The movie covers its bases by acknowledging that shysters are out there, offering up a parade of psychic charlatans for our derision. But this is the pot calling the kettle black. Hereafter is just as guilty of peddling bogus revelation as the mirror-gazers and phony seers it claims to mock.

There's certainly nothing wrong with using cinema to explore the eternal mysteries. My personal favourite movie Heaven comes from Afterlife. In that 1998 Japanese film, the recently deceased spend a week choosing a single memory they will inhabit for all eternity. It's a beautiful idea, and it's used to tell a story about the nature of life and relationships. Good movies can do that. But that's not Hereafter. Hereafter has nothing genuine to say. It's just a pretentious reiteration of Ghost without the murder mystery or the cool black shadows that drag evildoers to Hell. Offered up as an affirmation of eternal love, Hereafter is actually cheap and cynical.

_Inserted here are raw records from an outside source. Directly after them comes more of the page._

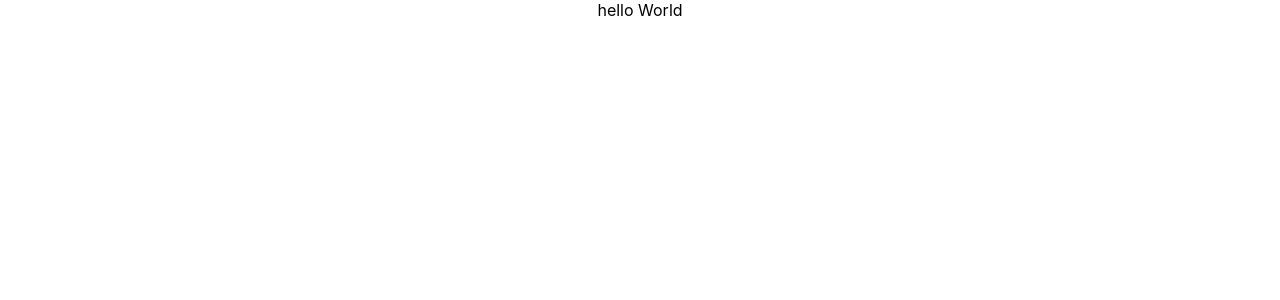
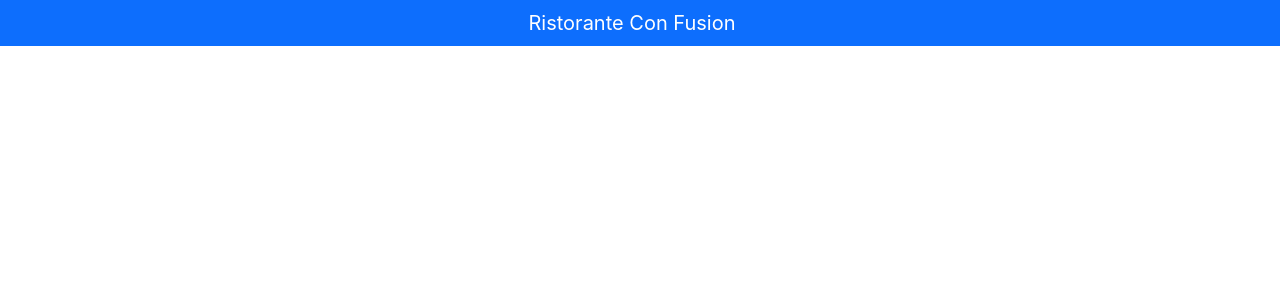
Before and after one commit to haltt-lan/FUNiX, a React (Create React App) app: page / in a window 1280 px wide. Shown: the top 300 px of the page. Built offline with nearby package versions, Linux system fonts and the light colour scheme.

Commit message:
add lab02-2

```diff
--- a/src/App.js
+++ b/src/App.js
@@ -1,12 +1,19 @@
-import logo from './logo.svg';
+import React, {Component} from 'react';
+
+import { Navbar, NavbarBrand } from 'reactstrap';
 import './App.css';
 
-function App() {
-  return (
-    <div className="App">
-      hello World
-    </div>
-  );
+class App extends Component {
+  render() {
+    return (
+      <div className="App">
+        <Navbar dark color="primary">
+          <div className="container">
+            <NavbarBrand href="/">Ristorante Con Fusion</NavbarBrand>
+          </div>
+        </Navbar>
+      </div>
+    );
+  }
 }
-
 export default App;
--- a/src/index.js
+++ b/src/index.js
@@ -1,5 +1,6 @@
 import React from 'react';
 import ReactDOM from 'react-dom';
+import 'bootstrap/dist/css/bootstrap.min.css';
 import './index.css';
 import App from './App';
 import reportWebVitals from './reportWebVitals';
```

If you're going to make a movie about death and grief, shouldn't it contain some truth? Shouldn't it say something real about the uncertainty and doubt and deep longing that survivors experience? Instead, Hereafter just gives us a magical dude offering simple answers to unanswerable questions. Utterly pointless.

Clint's heavy boot

With each passing film, Eastwood's 1992 masterpiece Unforgiven seems more and more miraculous. In movies like Hereafter, The Changeling and Million Dollar Baby, he fills the screen with cartoonish supporting characters and pounds home his points with drippy music. Give him this much -- Eastwood is one director who is resisting the 3-D craze. His cardboard characters couldn't support it.

I'm all for hope. I sincerely hope that when the time comes (and not too soon) my father will cross over the beautiful river and see his true love waiting. Meanwhile here on Earth, I sincerely hope that Hollywood's quota of "serious" movies will include something other than this type of emotional sugar high. In my movie Heaven, there will be no more cheap, pandering flicks like Hereafter. Amen.  [Tyee]

Read more: Film

Share this article

The Tyee is supported by readers like you

Join us and grow independent media in Canada

Get The Tyee in your inbox

LATEST STORIES

The Barometer

Which of B.C.’s proportional-representation options do you prefer?

Take this week's poll